What is it to a linguist if Pirahã exists? "That sounds totally fake," says the skeptic. Says the linguist, "Yeah, doesn't it?" But in a world where Pirahã doesn't exist, imagine the conlanger who created it. "I just made up a language with no temporal vocabulary or tense whatsoever, no number system, and a culture of people who have no oral history, no art, and no appreciation for storytelling. Oh, yeah, and the language can just as easily be whistled, hummed or drummed as spoken. Oh, and the men and women have different phonologies. Oh yeah, and it's spoken in an area with a dominant language, but nobody speaks it, because they think their language is the best. Oh yeah, and it's supposed to be a naturalistic language." Suddenly when someone counters and says, "That sounds totally fake," the conlanger is put on the defensive, because they do have to account for it—in other words, "Yeah, doesn't it?" isn't going to fly.Which is interesting for a conlanger, but fascinating in light of Havelock's notion of oral society. That list of features is pretty much explicitly saying the language doesn't and can't support an oral society: "no oral history, no art, and no appreciation for storytelling" (doesn't), "no temporal vocabulary or tense whatsoever, no number sytem" (can't). And for a verbal society to survive in a world where the main Darwinian memetic struggle is between literacy and orality, of course it would have to be an extraordinarily compelling instance of verbality — "nobody speaks" the dominant language of the area, "because they think their language is the best."
— David J. Peterson, The 2007 Smiley Award Winner: Teonaht
The fruit of the Tree of Knowledge

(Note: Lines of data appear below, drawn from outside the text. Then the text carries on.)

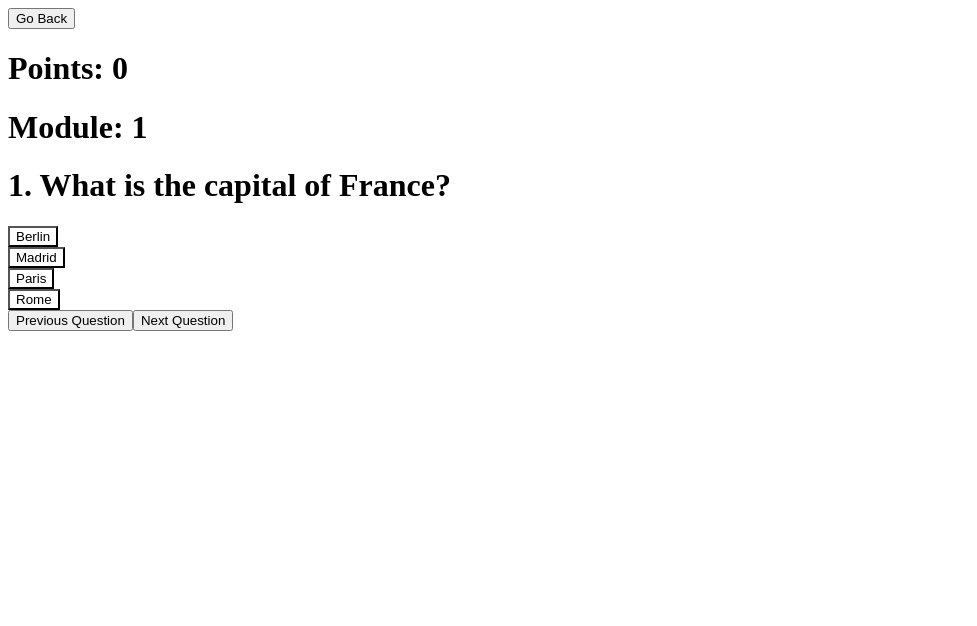
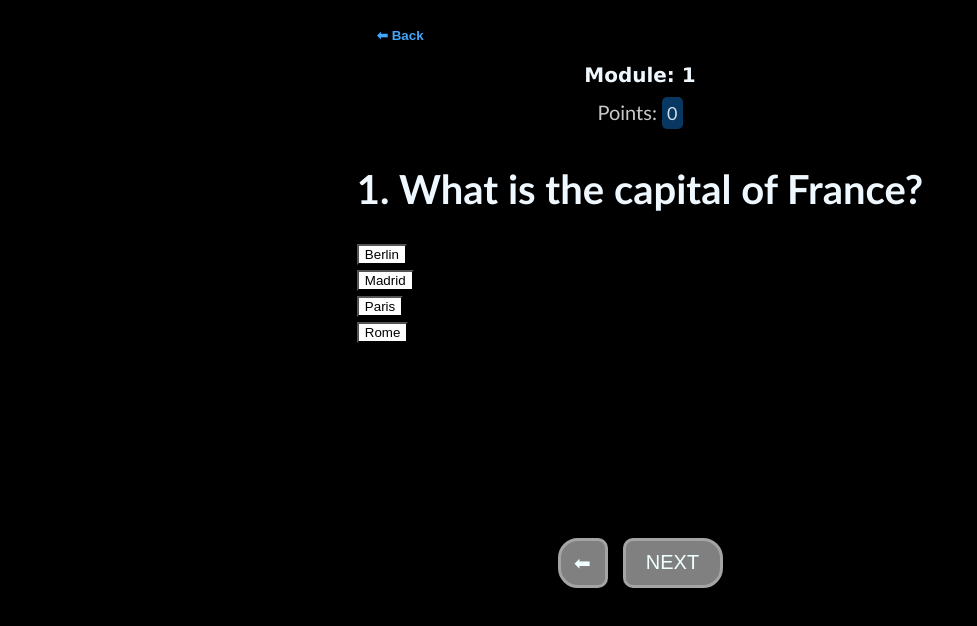
Before and after one commit to rinogodson/quiz-app, a React (Vite) app: page /quiz/1 in a window 1280 px wide. Shown: the top 626 px of the page, without its empty margins (0-977 px from the left). Built offline with nearby package versions, Linux system fonts and the light colour scheme.

Commit message:
added a feature where when clicking the wrong answer it shows the correct answer

```diff
--- a/src/components/QuestionBox/QuestionBox.jsx
+++ b/src/components/QuestionBox/QuestionBox.jsx
@@ -11,6 +11,9 @@ function QuestionBox(props) {
         points={props.points}
         isCorrect={option === props.qn.correctAnswer}
         qsNumber={props.qsNumber}
+
+        setInputted={props.setInputted}
+        inputted={props.inputted}
       />
     ))}
   </div>;
--- a/src/components/QuestionBox/SingleOption.jsx
+++ b/src/components/QuestionBox/SingleOption.jsx
@@ -1,14 +1,28 @@
-import React from "react";
-
+import React, {useState} from "react";
+import { useEffect } from "react";
 function SingleOption(props) {
-    const [isActive, setIsActive] = React.useState(false);
+    const [isActive, setIsActive] = useState(false);
+    useEffect(() => {
+      if (props.inputted) {
+          setIsActive(true);
+      }
+  }, [props.inputted]);
     const handleClick = () => {
+        props.setInputted(true);
         if (!isActive) {
             setIsActive(true);
             if (props.isCorrect) {
-                props.setPoints(props.points + 1);
+                props.setPoints(prevPoints => prevPoints + 1);
             }
         }
+
+      //   if (!props.inputted) {
+      //     props.setInputted(true);
+      //     setIsActive(true);
+      //     if (props.isCorrect) {
+      //         props.setPoints(prevPoints => prevPoints + 1);
+      //     }
+      // }
     };
   return (
     <div>
--- /dev/null
+++ b/src/container/ModulesP.css
@@ -0,0 +1,48 @@
+body{
+    background-color: black;
+    color: aliceblue;
+    font-family: 'Gill Sans', 'Gill Sans MT', Calibri, 'Trebuchet MS', sans-serif;
+    font-size: 20px;
+    display: flex;
+    justify-content: start;
+    align-items: center;
+    flex-direction: column;
+    height: 100vh;
+}
+
+.moduleList{
+    display: grid;
+    grid-template-columns: 50px 50px;
+    grid-template-rows: 50px 50px;
+    grid-gap: 10px;
+    gap: 10px;
+    margin-top: 50px;
+    transform: scale(1.2);
+}
+
+.mdBtn{
+    width: 50px;
+    height: 50px;
+    font-size: 20px;
+    border: 3px solid rgb(164, 164, 164);
+    background-color: gray;
+    color: azure;
+    border-radius: 50px;
+    font-weight: 600;
+    cursor: pointer;
+    transition: all 300ms;
+}
+.mdBtn:hover{
+    transform: scale(0.9);
+}
+.mdBtn:active{
+    transform: scale(0.8);
+}
+
+.container{
+    display: flex;
+    flex-direction: column;
+    align-items: center;
+    justify-content: center;
+    margin-top: 50px;
+}
--- a/src/container/ModulesP.jsx
+++ b/src/container/ModulesP.jsx
@@ -1,15 +1,18 @@
 import React from 'react'
 import quizData from './quizqs.json'
+import './ModulesP.css'
 
 function ModulesP() {
   return (
-    <div>
+    <div className='container'>
       <h1>Modules</h1>
+      <div className='moduleList'>
       {quizData.modules.map((module) => (
         <div key={module.module}>
-          <button className='mdBtn' onClick={() => window.location.href = `/quiz/${module.module}`}>Module {module.module}</button>
+          <button className='mdBtn' onClick={() => window.location.href = `/quiz/${module.module}`}>{module.module}</button>
         </div>
       ))}
+      </div>
     </div>
   )
 }
--- /dev/null
+++ b/src/container/QuizP.css
@@ -0,0 +1,84 @@
+.container-qp{
+    display: flex;
+    flex-direction: column;
+    align-items: center;
+    justify-content: center;
+}
+
+.backBtn{
+    margin: 10px;
+    padding: 10px;
+    border: none;
+    border-radius: 5px;
+    background-color: rgba(255, 255, 255, 0);
+    cursor: pointer;
+    color: rgb(67, 166, 253);
+    font-weight: 600;
+    align-self: flex-start;
+}
+
+.points{
+    font-size: 20px;
+    font-weight: 200;
+    color: rgb(201, 201, 201);
+}
+
+.pointsNum{
+    font-size: 18px;
+    background-color: rgba(17, 119, 208, 0.467);
+    color: rgba(240, 248, 255, 0.856);
+    padding: 5px;
+    border-radius: 5px;
+}
+
+.moduleh1{
+    font-size: 20px;
+    margin: 0%;
+    font-family: 'Lucida Sans', 'Lucida Sans Regular', 'Lucida Grande', 'Lucida Sans Unicode', Geneva, Verdana, sans-serif;
+}
+.btns{
+    margin-top: 50px;
+    display: grid;
+    grid-template-columns: 50px 100px;
+    grid-template-rows: 50px;
+    gap: 15px;
+}
+
+.prevBtn{
+    font-size: 20px;
+    border: 3px solid rgb(164, 164, 164);
+    background-color: gray;
+    color: azure;
+    border-radius: 20px 10px 10px 20px;
+    transition: all 300ms;
+}
+.nextBtn{
+    font-size: 20px;
+    border: 3px solid rgb(164, 164, 164);
+    background-color: gray;
+    color: azure;
+    border-radius: 10px 20px 20px 10px;
+    transition: all 300ms;
+}
+.prevBtn:active{
+    transform: scale(0.8);
+}
+.nextBtn:active{
+    transform: scale(0.8);
+}
+.submitBtn{
+    font-size: 20px;
+    border: 3px solid rgb(86, 255, 1);
+    background-color: rgb(90, 132, 93);
+    color: rgb(86, 255, 1);
+    border-radius: 10px 20px 20px 10px;
+    transition: all 300ms;
+}
+.submitBtn:active{
+    transform: scale(0.8);
+}
+.qContainer{
+    height: 350px;
+    overflow-x: scroll;
+    overflow-y: scroll;
+}
--- a/src/container/QuizP.jsx
+++ b/src/container/QuizP.jsx
@@ -3,29 +3,42 @@ import { useParams } from 'react-router-dom'
 import quizData from './quizqs.json'
 import { useState } from 'react'
 import QuestionBox from '../components/QuestionBox/QuestionBox'
+import './QuizP.css'
+
 
 function QuizP() {
   const { moduleId } = useParams()
   const [points, setPoints] = useState(0)
   const [qsNumber, setQsNumber] = useState(0)
+  const [inputted, setInputted] = React.useState(false);
+
   return (
-    <div>
-      <button onClick={() => window.location.href = `/`}>Go Back</button>
-      <h1>Points: {points}</h1>
-      <h1>Module: {moduleId}</h1>
+    <div className='container-qp'>
+      <button className='backBtn' onClick={() => window.location.href = `/`}>{"⬅ Back"}</button>
+      <h1 className='moduleh1'>Module: {moduleId}</h1>
+      <h1 className='points'>Points: <span className='pointsNum'>{points}</span></h1>
+      <div className='qContainer'>
       <QuestionBox
         qn={quizData.modules[moduleId - 1].questions[qsNumber]}
         setPoints={setPoints}
         points={points}
         qsNumber={qsNumber}
+
+        setInputted={setInputted}
+        inputted={inputted}
         />
-      <button onClick={() => setQsNumber(qsNumber > 0 ? qsNumber - 1 : qsNumber)}>Previous Question</button>
+        </div>
+      <div className='btns'>
+        <button onClick={() => setQsNumber(qsNumber > 0 ? qsNumber - 1 : qsNumber)} className='prevBtn'>{"⬅"}</button>
         <button onClick={() => {
+          setInputted(false)
           setQsNumber(qsNumber < (quizData.modules[moduleId - 1].questions.length - 1) ? qsNumber + 1 : qsNumber)
           if(qsNumber === (quizData.modules[moduleId - 1].questions.length - 1)) {
             window.location.href = `/quiz/${moduleId}/result/${points}`
           }
-        }}>{qsNumber < (quizData.modules[moduleId - 1].questions.length - 1) ? "Next Question" : "Submit"}</button>
+          }} className={qsNumber < (quizData.modules[moduleId - 1].questions.length - 1) ? "nextBtn" : "submitBtn"}
+          >{qsNumber < (quizData.modules[moduleId - 1].questions.length - 1) ? "NEXT" : "Submit"}</button>
+        </div>
     </div>
   )
 }
```
Lines whose indentation alone changed are shown as unchanged.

The Pirahã were studied by Daniel Everett, who originally approached them with an evangelical mission — the point of such efforts is to learn an isolated people's language, then translate the teachings of Christianity into that language. Of course this failed miserably with the Pirahã, with their compellingly verbal language and culture (J.R.R. Tolkien criticized the international auxilliary language Esperanto as sterile because it had no mythology behind it (one could argue Esperanto now does have a mythology of a sort (but I digress))). Within a few years after completing his dissertation, Everett became an atheist. (Everett's 2008 book on his experiences with the Pirahã is Don't Sleep There are Snakes: Life and Language in the Amazonian Jungle.)
All of which goes to show that the myth of the fruit of the Tree of Knowledge can be handily applied to the transition from verbal to oral society. However, as I pointed out in my earlier post on memetic organisms, religious teachings are naturally selected for their ambiguity, their ability to be given a wide variety of different interpretations. The plausibility of an interpretation of the myth is, therefore, pretty much meaningless — the myth is a contextual chamelion, expected to blend plausibly into different belief systems. But it is interesting to consider how the myth might have evolved. The early Judaic written tradition is evidently a written record of an originally oral tradition, and an oral tradition mutates events into a good story (i.e., a highly replicable one). If the verbality conjecture is somewhere in the general neighborhood of the truth, there may once have been a vast cultural upheaval as orality supplanted verbality, perhaps (or perhaps not) on a par with the modern struggle between scientific and religious thinking (a major theme of current geopolitics). Such an upheaval might be expected to make a lasting impression on the oral societies that emerged; the lasting impression would be a myth; and the myth would be shaped into the forms of orality, with concrete actors and objects. What sort of myth do you think might result?